|Barbara Kingsolver (right, disguised as a farmer) and Hollins President Nancy Gray.|
|Barbara Kingsolver up close.|
Overflowing, in this case, is a literal explanation. Hollins had to set up a room to televise the talk live in a nearby building because the crowd wouldn't fit. I got there early, but it took my pal Ernie Zulia (who heads the theater department at Hollins) to find me two seats. I was grateful he did. Barbara Kingsolver, the noted novelist and environmentalist, is as good a speaker as any writer I've heard.
She is natural, smart, funny, attractive (she looks like a literary Emmylou Harris, tall and quite striking) and a heck of a teacher. The note pad would have been good because every couple of minutes she'd easily speak a beautiful and instructive line (as when she said fiction is not like a purse, "You don't just throw stuff in that you might use.")
Kingsolver lives in far southwestern Virginia and raises Icelandic sheep ("This is how farmers dress when they're going out," she said). Her books concentrate heavily on what we are doing to the earth and what we should be done.
Her advice to writers was perfect. One young student asked her directly for that advice. "If you smoke, stop," she said, explaining that good writers have to grow up and in order to grow up, they can't die from smoking. I thought that was a pretty clear direction.

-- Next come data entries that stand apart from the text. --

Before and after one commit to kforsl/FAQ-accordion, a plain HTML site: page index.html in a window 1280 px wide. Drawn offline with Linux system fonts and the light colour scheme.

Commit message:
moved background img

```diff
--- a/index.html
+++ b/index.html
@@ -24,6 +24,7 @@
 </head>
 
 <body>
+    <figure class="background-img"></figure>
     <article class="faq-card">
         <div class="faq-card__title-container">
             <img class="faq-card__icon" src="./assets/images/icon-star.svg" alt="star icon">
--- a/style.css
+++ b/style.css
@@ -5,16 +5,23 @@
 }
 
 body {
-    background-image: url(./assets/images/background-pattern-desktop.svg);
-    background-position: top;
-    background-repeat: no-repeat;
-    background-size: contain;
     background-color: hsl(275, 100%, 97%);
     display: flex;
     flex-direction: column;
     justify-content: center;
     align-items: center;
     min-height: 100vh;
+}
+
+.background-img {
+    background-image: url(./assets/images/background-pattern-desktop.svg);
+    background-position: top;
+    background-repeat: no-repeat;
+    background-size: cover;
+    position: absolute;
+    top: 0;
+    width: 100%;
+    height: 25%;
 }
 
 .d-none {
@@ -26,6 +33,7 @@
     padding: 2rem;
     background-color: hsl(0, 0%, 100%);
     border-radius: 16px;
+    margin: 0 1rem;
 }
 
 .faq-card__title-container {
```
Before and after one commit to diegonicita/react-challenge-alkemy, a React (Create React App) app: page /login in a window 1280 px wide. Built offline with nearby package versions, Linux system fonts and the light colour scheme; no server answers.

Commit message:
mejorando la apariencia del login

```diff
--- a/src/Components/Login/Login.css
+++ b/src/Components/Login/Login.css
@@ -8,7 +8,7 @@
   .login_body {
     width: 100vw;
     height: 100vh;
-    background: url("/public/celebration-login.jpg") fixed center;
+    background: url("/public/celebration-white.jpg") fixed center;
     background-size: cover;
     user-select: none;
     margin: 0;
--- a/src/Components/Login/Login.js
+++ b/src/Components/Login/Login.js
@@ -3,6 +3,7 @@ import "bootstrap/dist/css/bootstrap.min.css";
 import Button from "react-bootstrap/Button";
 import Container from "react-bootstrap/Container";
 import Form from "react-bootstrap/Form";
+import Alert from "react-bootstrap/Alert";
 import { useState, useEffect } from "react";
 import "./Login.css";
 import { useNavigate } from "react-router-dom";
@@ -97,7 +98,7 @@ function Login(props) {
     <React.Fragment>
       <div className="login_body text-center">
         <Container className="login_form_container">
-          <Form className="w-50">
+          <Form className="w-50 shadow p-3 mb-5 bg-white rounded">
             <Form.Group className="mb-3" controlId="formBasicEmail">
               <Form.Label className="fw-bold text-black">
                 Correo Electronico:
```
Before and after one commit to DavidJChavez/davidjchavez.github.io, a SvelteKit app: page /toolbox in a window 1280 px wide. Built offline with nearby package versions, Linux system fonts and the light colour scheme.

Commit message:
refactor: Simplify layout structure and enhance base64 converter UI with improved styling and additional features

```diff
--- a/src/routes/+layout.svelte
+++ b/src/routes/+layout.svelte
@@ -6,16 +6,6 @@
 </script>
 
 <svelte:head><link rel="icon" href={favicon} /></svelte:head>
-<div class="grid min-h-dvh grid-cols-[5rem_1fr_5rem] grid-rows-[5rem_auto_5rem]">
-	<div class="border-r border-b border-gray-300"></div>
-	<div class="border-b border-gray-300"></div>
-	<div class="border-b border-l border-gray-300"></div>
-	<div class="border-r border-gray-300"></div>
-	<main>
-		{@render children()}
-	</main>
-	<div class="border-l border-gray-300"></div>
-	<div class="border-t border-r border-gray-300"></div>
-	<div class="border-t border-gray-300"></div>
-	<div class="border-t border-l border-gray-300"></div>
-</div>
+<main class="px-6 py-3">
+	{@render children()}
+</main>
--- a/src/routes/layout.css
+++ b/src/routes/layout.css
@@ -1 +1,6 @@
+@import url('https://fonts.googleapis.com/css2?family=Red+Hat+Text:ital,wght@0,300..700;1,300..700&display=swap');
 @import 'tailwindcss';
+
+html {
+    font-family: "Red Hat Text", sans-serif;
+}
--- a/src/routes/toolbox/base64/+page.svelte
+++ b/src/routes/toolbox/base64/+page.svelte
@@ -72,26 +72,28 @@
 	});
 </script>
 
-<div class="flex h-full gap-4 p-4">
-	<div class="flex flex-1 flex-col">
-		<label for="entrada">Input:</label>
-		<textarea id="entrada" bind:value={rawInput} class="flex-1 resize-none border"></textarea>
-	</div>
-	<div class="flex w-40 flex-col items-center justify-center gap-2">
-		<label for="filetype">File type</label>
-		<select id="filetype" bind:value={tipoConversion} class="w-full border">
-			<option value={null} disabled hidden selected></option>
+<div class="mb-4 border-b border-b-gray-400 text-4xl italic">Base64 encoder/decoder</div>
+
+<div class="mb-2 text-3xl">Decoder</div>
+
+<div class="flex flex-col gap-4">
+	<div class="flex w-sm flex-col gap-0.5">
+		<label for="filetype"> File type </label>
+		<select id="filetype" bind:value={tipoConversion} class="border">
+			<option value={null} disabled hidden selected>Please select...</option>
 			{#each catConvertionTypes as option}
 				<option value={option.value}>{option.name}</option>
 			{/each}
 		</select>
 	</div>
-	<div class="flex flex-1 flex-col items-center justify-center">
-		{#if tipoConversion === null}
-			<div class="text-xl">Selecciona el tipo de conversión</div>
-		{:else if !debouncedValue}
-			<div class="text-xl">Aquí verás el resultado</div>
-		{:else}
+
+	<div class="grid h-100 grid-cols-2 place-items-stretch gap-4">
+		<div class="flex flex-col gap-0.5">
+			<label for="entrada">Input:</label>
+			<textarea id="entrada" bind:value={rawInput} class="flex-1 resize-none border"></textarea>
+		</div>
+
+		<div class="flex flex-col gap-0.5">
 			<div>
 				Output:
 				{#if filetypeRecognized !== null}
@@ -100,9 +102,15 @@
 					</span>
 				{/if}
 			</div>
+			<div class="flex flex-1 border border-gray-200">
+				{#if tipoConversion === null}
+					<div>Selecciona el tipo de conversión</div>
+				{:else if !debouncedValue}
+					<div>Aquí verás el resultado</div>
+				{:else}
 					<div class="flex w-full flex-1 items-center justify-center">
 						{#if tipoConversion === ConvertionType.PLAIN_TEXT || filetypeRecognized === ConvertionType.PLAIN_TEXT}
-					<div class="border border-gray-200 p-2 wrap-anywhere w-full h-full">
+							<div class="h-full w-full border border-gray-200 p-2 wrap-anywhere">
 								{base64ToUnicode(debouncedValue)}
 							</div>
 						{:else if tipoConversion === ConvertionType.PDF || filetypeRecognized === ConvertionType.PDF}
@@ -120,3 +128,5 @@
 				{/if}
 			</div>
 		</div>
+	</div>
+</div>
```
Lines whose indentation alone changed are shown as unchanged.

Before the talk, I had chatted with a young high school senior about what she would study in college. She said she was considering journalism. I told her that was absolutely useless, like a teacher majoring in education. I said she should concentrate in something that interests her, that she already knows how to write and should continue doing that, too.
Guess who said exactly the same thing 40 minutes later? Kingsolver said she has always written, but wanted to major in science in college. She used that knowledge and her natural interest in writing to get jobs interpreting what scientists said ... as a journalist.
I thought, at that moment, "I love this woman."
Wish you'd seen her. You would adore her, too.